Cellular differentiation progresses through an ordered cascade of events involving cell autonomous and micro-environment regulated expression or activation of transcription factors (TFs). Lineage-determining and stimulus-activated TFs collaborate in specifying the transcriptional programs of differentiating cells through the establishment of appropriate genomic repertoires of active or poised cis-regulatory elements, which can eventually be altered by environmental changes to generate transient or persistent functional states. Here, we rationalize available genomic and functional data into a mechanistic model whereby terminal differentiation proceeds first through the establishment of a regulatory landscape that is broadly shared among all cell types within a given lineage; and then through the selective activation of a more restricted set of regulatory elements that specify the unique transcriptional outputs of individual cell types.

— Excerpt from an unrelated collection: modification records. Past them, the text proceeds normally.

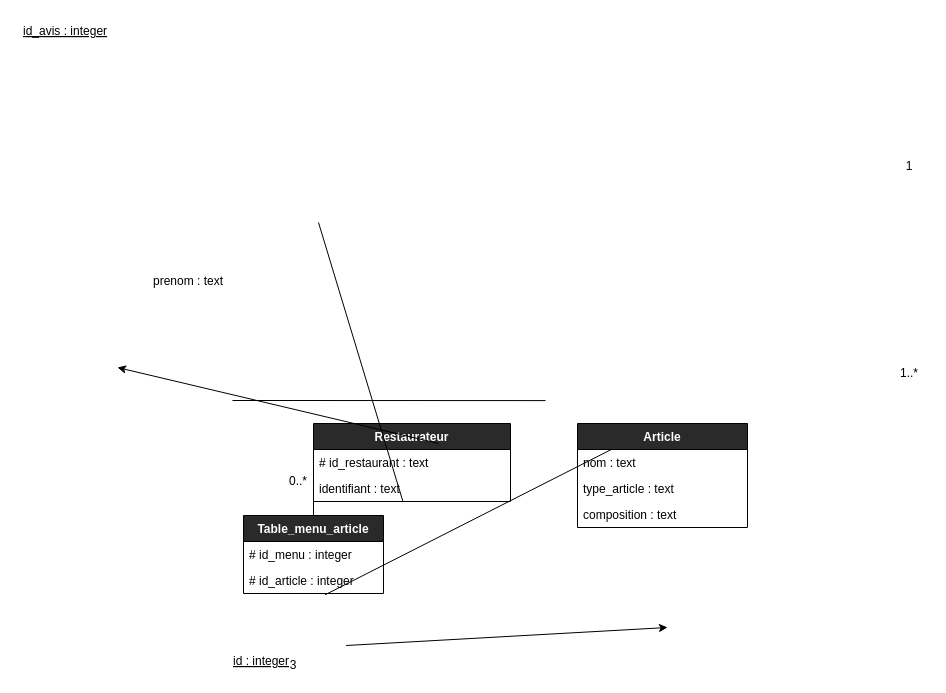
Before: diagrammes/diagramme_logique.drawio in TheAIWizard/Ensaeats, a draw.io diagram. Source tidied: cells renumbered, new cells numbered last; positions are measured from the earlier drawing's top-left corner, leaving out a move shared by most shapes. Both pictures are drawn from the tidied source at 100%, with x=0, y=0 at pixel (17, 17).
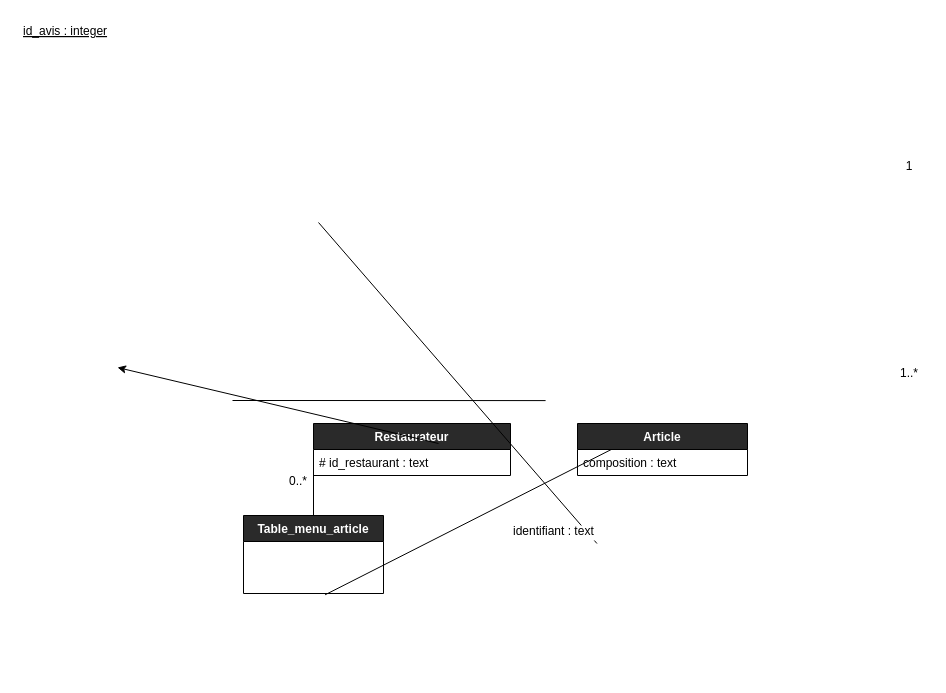
The same diagram, later.

Unchanged cells that the change refers to:
```xml
<mxCell id="18" value="Table_menu_article" style="swimlane;fontStyle=1;horizontal=1;startSize=26;rounded=0;shadow=0;glass=0;sketch=0;fillColor=#2a2a2a;fontColor=#FFFFFF;" parent="1" vertex="1">
  <mxGeometry x="226" y="498" width="140" height="78" as="geometry" />
</mxCell>
```

Change to the diagram source:
```diff
@@
     <mxCell id="5" value="Restaurateur" style="swimlane;fontStyle=1;horizontal=1;startSize=26;rounded=0;shadow=0;glass=0;sketch=0;fillColor=#2a2a2a;fontColor=#FFFFFF;" parent="1" vertex="1">
-      <mxGeometry x="296" y="406" width="197" height="78" as="geometry" />
+      <mxGeometry x="296" y="406" width="197" height="52" as="geometry" />
     </mxCell>
@@
-    <mxCell id="7" value="identifiant : text" style="text;strokeColor=none;fillColor=none;align=left;verticalAlign=top;spacingLeft=4;spacingRight=4;overflow=hidden;points=[[0,0.5],[1,0.5]];portConstraint=eastwest;labelBackgroundColor=#ffffff;fontColor=#000000;" parent="5" vertex="1">
-      <mxGeometry y="52" width="197" height="26" as="geometry" />
-    </mxCell>
@@
-    <mxCell id="9" style="edgeStyle=none;html=1;exitX=0.5;exitY=0;exitDx=0;exitDy=0;entryX=0.583;entryY=1.049;entryDx=0;entryDy=0;entryPerimeter=0;endArrow=none;endFill=0;strokeColor=#000000;" parent="1" edge="1" source="11" target="20">
-      <mxGeometry relative="1" as="geometry" />
+    <mxCell id="9" style="edgeStyle=none;html=1;exitX=0.5;exitY=0;exitDx=0;exitDy=0;entryX=0.583;entryY=1.049;entryDx=0;entryDy=0;entryPerimeter=0;endArrow=none;endFill=0;strokeColor=#000000;" parent="1" edge="1" source="11">
+      <mxGeometry relative="1" as="geometry">
+        <mxPoint x="307.6" y="577.3" as="targetPoint" />
+      </mxGeometry>
     </mxCell>
-    <mxCell id="10" style="edgeStyle=none;html=1;exitX=0.847;exitY=-0.077;exitDx=0;exitDy=0;exitPerimeter=0;" parent="1" edge="1" source="25">
-      <mxGeometry relative="1" as="geometry">
-        <mxPoint x="650" y="610" as="targetPoint" />
-      </mxGeometry>
-    </mxCell>
     <mxCell id="11" value="Article" style="swimlane;fontStyle=1;horizontal=1;startSize=26;rounded=0;shadow=0;glass=0;sketch=0;fillColor=#2a2a2a;fontColor=#FFFFFF;" parent="1" vertex="1">
-      <mxGeometry x="560" y="406" width="170" height="104" as="geometry" />
+      <mxGeometry x="560" y="406" width="170" height="52" as="geometry" />
     </mxCell>
-    <mxCell id="12" value="nom : text" style="text;strokeColor=none;fillColor=none;align=left;verticalAlign=top;spacingLeft=4;spacingRight=4;overflow=hidden;fontColor=#000000;" parent="11" vertex="1">
-      <mxGeometry y="26" width="170" height="26" as="geometry" />
-    </mxCell>
-    <mxCell id="13" value="type_article : text" style="text;strokeColor=none;fillColor=none;align=left;verticalAlign=top;spacingLeft=4;spacingRight=4;overflow=hidden;fontColor=#000000;" parent="11" vertex="1">
-      <mxGeometry y="52" width="170" height="26" as="geometry" />
-    </mxCell>
     <mxCell id="14" value="composition : text" style="text;strokeColor=none;fillColor=none;align=left;verticalAlign=top;spacingLeft=4;spacingRight=4;overflow=hidden;rounded=0;shadow=0;glass=0;sketch=0;fontColor=#000000;" parent="11" vertex="1">
-      <mxGeometry y="78" width="170" height="26" as="geometry" />
+      <mxGeometry y="26" width="170" height="26" as="geometry" />
     </mxCell>
@@
-    <mxCell id="16" value="&lt;font color=&quot;#000000&quot;&gt;3&lt;/font&gt;" style="text;html=1;strokeColor=none;fillColor=none;align=center;verticalAlign=middle;whiteSpace=wrap;rounded=0;shadow=0;glass=0;sketch=0;" parent="1" vertex="1">
-      <mxGeometry x="256" y="638" width="40" height="20" as="geometry" />
-    </mxCell>
@@
-    <mxCell id="19" value="# id_menu : integer" style="text;strokeColor=none;fillColor=none;align=left;verticalAlign=top;spacingLeft=4;spacingRight=4;overflow=hidden;fontColor=#000000;" parent="18" vertex="1">
-      <mxGeometry y="26" width="140" height="26" as="geometry" />
-    </mxCell>
-    <mxCell id="20" value="# id_article : integer" style="text;strokeColor=none;fillColor=none;align=left;verticalAlign=top;spacingLeft=4;spacingRight=4;overflow=hidden;points=[[0,0.5],[1,0.5]];portConstraint=eastwest;fontColor=#000000;" parent="18" vertex="1">
-      <mxGeometry y="52" width="140" height="26" as="geometry" />
-    </mxCell>
@@
-    <mxCell id="24" value="prenom : text&#10;" style="text;strokeColor=none;fillColor=none;align=left;verticalAlign=top;spacingLeft=4;spacingRight=4;overflow=hidden;fontColor=#000000;" parent="1" vertex="1">
-      <mxGeometry x="130" y="250" width="197" height="26" as="geometry" />
-    </mxCell>
-    <mxCell id="25" value="id : integer" style="text;strokeColor=none;fillColor=none;align=left;verticalAlign=top;spacingLeft=4;spacingRight=4;overflow=hidden;points=[[0,0.5],[1,0.5]];portConstraint=eastwest;fontStyle=4;fontColor=#000000;" parent="1" vertex="1">
-      <mxGeometry x="210" y="630" width="140" height="26" as="geometry" />
-    </mxCell>
+    <mxCell id="7" value="identifiant : text" style="text;strokeColor=none;fillColor=none;align=left;verticalAlign=top;spacingLeft=4;spacingRight=4;overflow=hidden;points=[[0,0.5],[1,0.5]];portConstraint=eastwest;labelBackgroundColor=#ffffff;fontColor=#000000;" parent="1" vertex="1">
+      <mxGeometry x="490" y="500" width="197" height="26" as="geometry" />
+    </mxCell>
```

In this scheme, the interplay between cell-autonomous and microenvironment-regulated TFs is highly complex, with several documented variants.
ASJC Scopus subject areas
- Cell Biology